Your answer must hold only the lines below from the line containing "Describe the current version only" through the line containing "figure docstrings, and", each reproduced exactly.

####

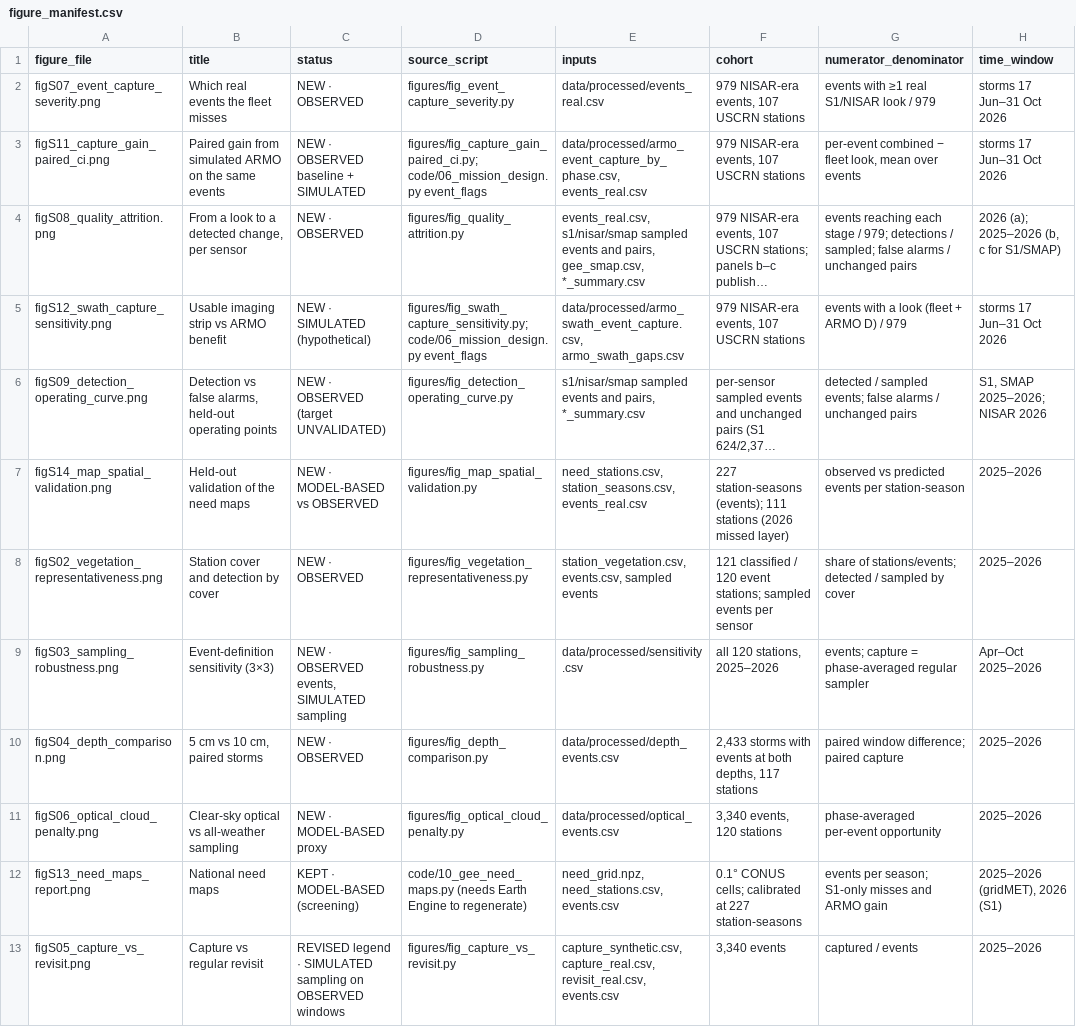
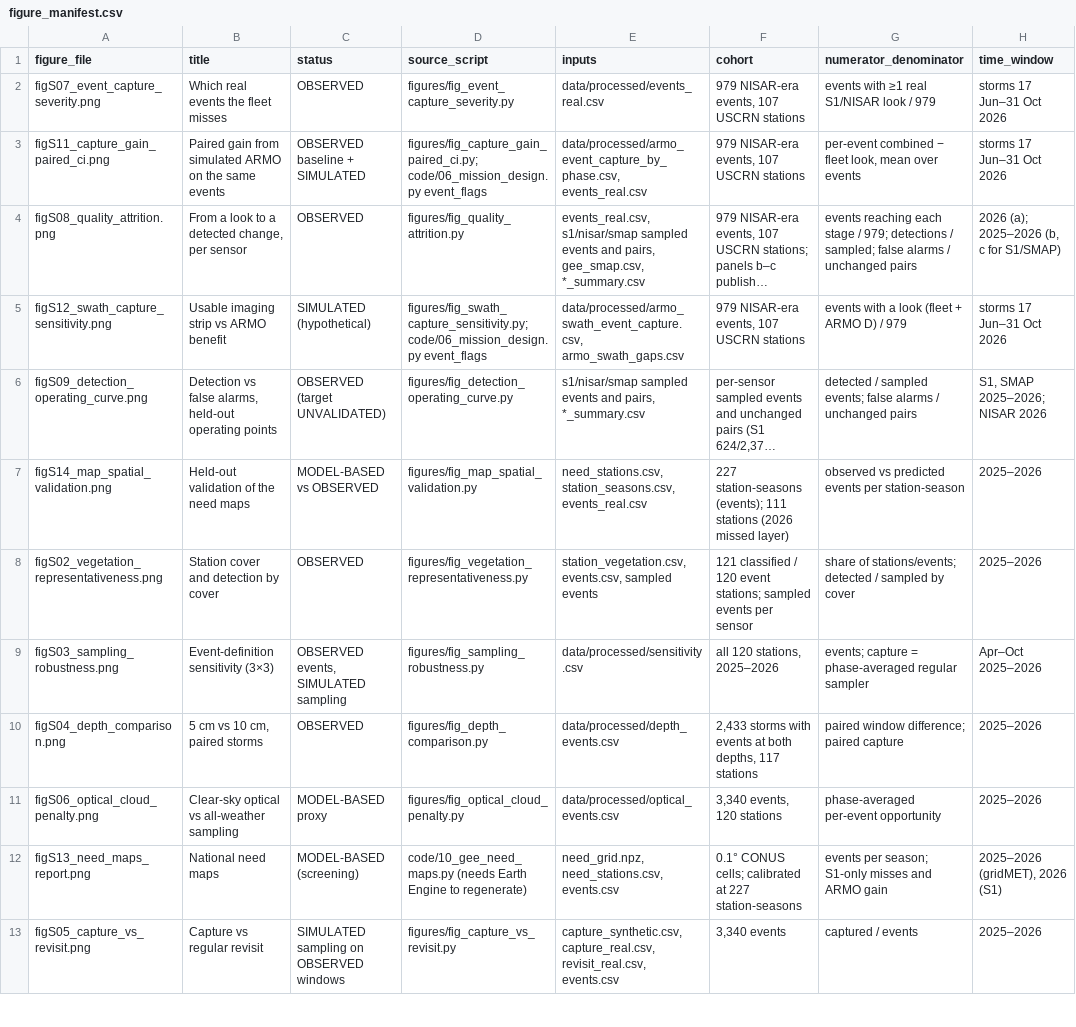
Before and after one commit to zheniannn/ARMO, a CSV file: figures/figure_manifest.csv, drawn as a sheet; only a part is shown; long unchanged cells end in …; the diff covers the shown part only; the diff names each change by its address in the sheet, - before the commit and + after, or states it on an @@ line.

Commit message:
Describe the current version only
- Replace the figure audit log with docs/METHOD_NOTES.md: results and
  limitations per supplementary figure, without revision history.
- Drop NEW/KEPT/REVISED labels from the figure manifest, audit codes from
  figure docstrings, and dated "added"/"retired" notes from the code.
- Refer to the US$149.8M figure as the bottom-up estimate; drop the draft
  column from the EVO-1 allocation table.
- Remove references to local, unpublished folders.

```diff
--- a/figures/figure_manifest.csv
+++ b/figures/figure_manifest.csv
-C2 (status): NEW · OBSERVED
+C2 (status): OBSERVED
-C3 (status): NEW · OBSERVED baseline + SIMULATED
+C3 (status): OBSERVED baseline + SIMULATED
-C4 (status): NEW · OBSERVED
+C4 (status): OBSERVED
-C5 (status): NEW · SIMULATED (hypothetical)
+C5 (status): SIMULATED (hypothetical)
-C6 (status): NEW · OBSERVED (target UNVALIDATED)
+C6 (status): OBSERVED (target UNVALIDATED)
-C7 (status): NEW · MODEL-BASED vs OBSERVED
+C7 (status): MODEL-BASED vs OBSERVED
-C8 (status): NEW · OBSERVED
+C8 (status): OBSERVED
-C9 (status): NEW · OBSERVED events, SIMULATED sampling
+C9 (status): OBSERVED events, SIMULATED sampling
-C10 (status): NEW · OBSERVED
+C10 (status): OBSERVED
-C11 (status): NEW · MODEL-BASED proxy
+C11 (status): MODEL-BASED proxy
-C12 (status): KEPT · MODEL-BASED (screening)
+C12 (status): MODEL-BASED (screening)
-C13 (status): REVISED legend · SIMULATED sampling…
+C13 (status): SIMULATED sampling…
```
Also changed, not shown: 11 edited cells elsewhere in this file, docs/EVO1_budget_illustrative.csv, figures/generated/fig_need_maps_audit.csv, 25 other files.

####

Exercise answer
Describe the current version only
- Replace the figure audit log with docs/METHOD_NOTES.md: results and
  limitations per supplementary figure, without revision history.
- Drop NEW/KEPT/REVISED labels from the figure manifest, audit codes from
  figure docstrings, and dated "added"/"retired" notes from the code.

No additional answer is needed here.